Author websites . . . what a pain, but hey, when I decided I wanted to write for publication, I knew what I was getting into, and one of the marketing tools at my disposal was some form of web presence. I started out blogging so I could get a feel for design and content through a template and because it is free.
I investigated several blogs and how-to sites when I decided to make my website. I wanted both a blog and a static site. I looked at using my WordPress blog with a URL, but I wanted something separate from helluo librorum. That way, if my career as a novelist flopped, I could turn helluo librorum into a fan site and still enjoy connecting with authors and readers.
Several people I know use Google blogs and have purchased a domain name for their blog. If you want to see an example, check out the websites of Weronika Janczuk and Dawn Kurtagich. Google enables you to create a distinctive design and most domain names can be purchased through Yahoo/Bellsouth or GoDaddy.
Google blogs perplexed me, though, so I found the user-friendliness of WordPress to be more my speed. WordPress has a super selection of templates that is constantly being upgraded with new capabilities, and I love, love, LOVE WordPress. With that said, Jonathan Danz‘s website started out as a WordPress blog, and at D.H. Schleicher’s site The Schleicher Spin is exceptionally well done in terms of design and content (also WordPress).
I took another route and went with GoDaddy and WebSite Tonight (my website is here). This is probably a little more expensive than some folks would like to go, but I will say that I have been delighted with the template and most impressive, the service I get from GoDaddy. I can call or e-mail them and get a knowledgable person every time. They are wonderful and quite experienced with the HTML-challenged (*waves hand that’s me*).
I use Feedburner‘s Buzzboost feature to run my author blog through my website so the content on the site is updated regularly. You do need to know (or in my case learn) some CSS in order to change the appearance of the Buzzboost feed, but with a little experimentation, you can achieve a look that is consistent with the rest of your site. What you see on my website now is not how the original feed looked.
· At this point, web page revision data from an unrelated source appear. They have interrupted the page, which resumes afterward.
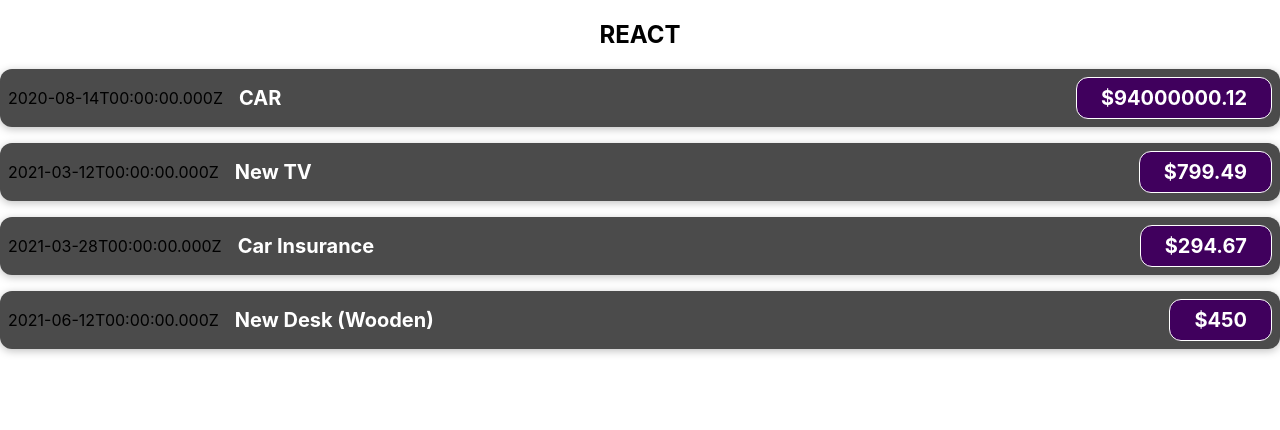
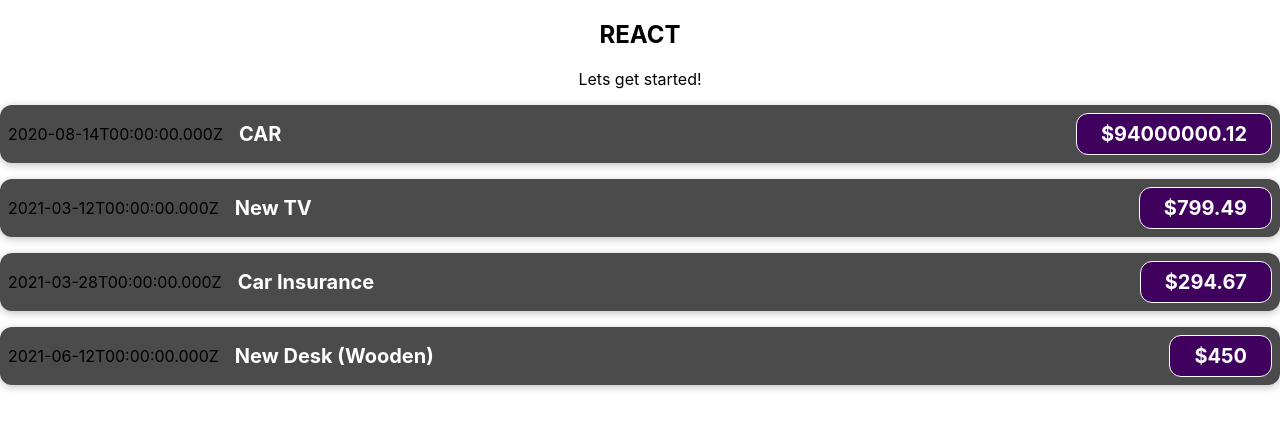
Before and after one commit to itzsourabhkumar/my-app, a React (Create React App) app: page / in a window 1280 px wide. Shown: the top 430 px of the page. Built offline with nearby package versions, Linux system fonts and the light colour scheme.

Commit message:
add para in app.js (#3)
Co-authored-by: Sourabh Kumar <inspiron3593_8MT6S53@outlook.com>

```diff
--- a/src/App.css
+++ b/src/App.css
@@ -1,4 +1,9 @@
 
 h2.react {
   text-align: center;
+  font-weight: bolder;
 }
+
+p.react {
+  text-align: center;
+}
--- a/src/App.js
+++ b/src/App.js
@@ -28,6 +28,7 @@
   return (
     <div>
       <h2 className='react'>REACT</h2>
+      <p className='react'>Lets get started!</p>
       <ExpenseItem
         title={expenses[0].title}
         amount={expenses[0].amount}
```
Now I have three online content points: Feedburner, my WordPress blogs, and my website. This increases my visibility and creates a web presence, which is really what most agents and publishers want to see. Not necessarily a website, but a web presence.
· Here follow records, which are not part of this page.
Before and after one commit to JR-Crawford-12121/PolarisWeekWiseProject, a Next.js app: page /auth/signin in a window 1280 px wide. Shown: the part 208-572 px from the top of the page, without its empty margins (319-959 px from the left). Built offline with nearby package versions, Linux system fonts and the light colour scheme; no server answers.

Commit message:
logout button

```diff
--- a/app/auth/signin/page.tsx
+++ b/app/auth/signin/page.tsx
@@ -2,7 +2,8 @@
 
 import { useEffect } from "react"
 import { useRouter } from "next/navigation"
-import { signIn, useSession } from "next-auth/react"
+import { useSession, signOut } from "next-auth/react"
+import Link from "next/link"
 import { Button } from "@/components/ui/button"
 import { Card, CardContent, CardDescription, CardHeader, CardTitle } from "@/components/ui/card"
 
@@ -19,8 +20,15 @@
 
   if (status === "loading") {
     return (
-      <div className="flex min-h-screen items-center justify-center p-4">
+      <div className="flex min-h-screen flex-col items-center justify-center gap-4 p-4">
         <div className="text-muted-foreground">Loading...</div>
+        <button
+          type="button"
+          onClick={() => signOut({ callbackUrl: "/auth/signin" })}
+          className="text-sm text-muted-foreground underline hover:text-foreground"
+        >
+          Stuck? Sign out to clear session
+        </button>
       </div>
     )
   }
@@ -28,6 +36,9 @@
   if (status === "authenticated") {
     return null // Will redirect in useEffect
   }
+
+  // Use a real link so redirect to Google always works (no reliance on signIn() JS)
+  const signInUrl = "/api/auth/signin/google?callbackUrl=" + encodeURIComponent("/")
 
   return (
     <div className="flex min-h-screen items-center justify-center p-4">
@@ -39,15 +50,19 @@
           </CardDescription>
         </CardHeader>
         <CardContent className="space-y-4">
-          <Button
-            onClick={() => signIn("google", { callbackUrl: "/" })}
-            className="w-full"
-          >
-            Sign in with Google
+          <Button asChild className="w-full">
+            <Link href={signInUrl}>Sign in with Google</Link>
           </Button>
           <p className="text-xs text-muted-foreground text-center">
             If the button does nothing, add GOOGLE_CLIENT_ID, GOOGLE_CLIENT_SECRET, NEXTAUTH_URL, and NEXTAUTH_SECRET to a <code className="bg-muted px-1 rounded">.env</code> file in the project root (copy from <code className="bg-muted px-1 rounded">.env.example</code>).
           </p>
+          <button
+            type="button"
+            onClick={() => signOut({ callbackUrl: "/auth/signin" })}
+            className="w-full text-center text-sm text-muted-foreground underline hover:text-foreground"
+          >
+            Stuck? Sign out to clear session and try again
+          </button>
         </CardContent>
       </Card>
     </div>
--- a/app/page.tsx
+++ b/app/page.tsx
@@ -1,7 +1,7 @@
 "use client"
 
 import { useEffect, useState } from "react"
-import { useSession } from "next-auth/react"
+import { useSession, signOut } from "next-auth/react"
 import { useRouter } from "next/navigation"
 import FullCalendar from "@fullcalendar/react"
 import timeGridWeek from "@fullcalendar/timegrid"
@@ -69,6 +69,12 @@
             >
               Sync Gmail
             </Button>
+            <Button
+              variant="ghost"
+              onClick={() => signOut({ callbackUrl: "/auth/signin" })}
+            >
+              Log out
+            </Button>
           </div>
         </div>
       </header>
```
So once you’ve investigated all these options and decide which one you want to use, then you have to think about your design. Content is more important than design, but let’s be realistic: a cluttered, busy site is going to detract from what you’re selling, which is you and your writing.
As tempting as flash and all those nifty widgets can be, skip them. Flash slows the reader down and widgets draw the eye all over the page. Keep the focus central: your name, your genre, if you have a catchy tag-line for your novels, put it there. Tailor your color scheme and pictures to your audience (that seems obvious, but you would be surprised). I avoid black blogs and websites, because they can be hard to read; however, some dark fantasy and horror authors make them work beautifully.
A few things you really need to make sure that are prevalent are: links to your blog (if it’s separate from your website), your Twitter and Facebook accounts, and a contact button so people can reach you by e-mail. Today, we are click and go, so make sure someone can easily see how to reach you.
A quick note on you and your writing: have someone read your site for errors. It’s always good to have a second set of eyes. Websites today are like the resumes of old, they project a picture of you and your work–make sure it’s a professional one.
I looked at a lot (and I do mean a LOT) of author websites before I decided on how I wanted mine to look. I feel like I’ve managed to settle in with a look that’s comfortable for me. It may take some experimentation, but you’ll arrive at a look that works for you too.
Shop around and talk to other writers. They will be able to tell you exactly what problems they’ve encountered and whether the support from the hosting site is worthwhile. If you want to share some of your trials and tribulations in the land of HTML and CSS, please let us know what works for you in the comments.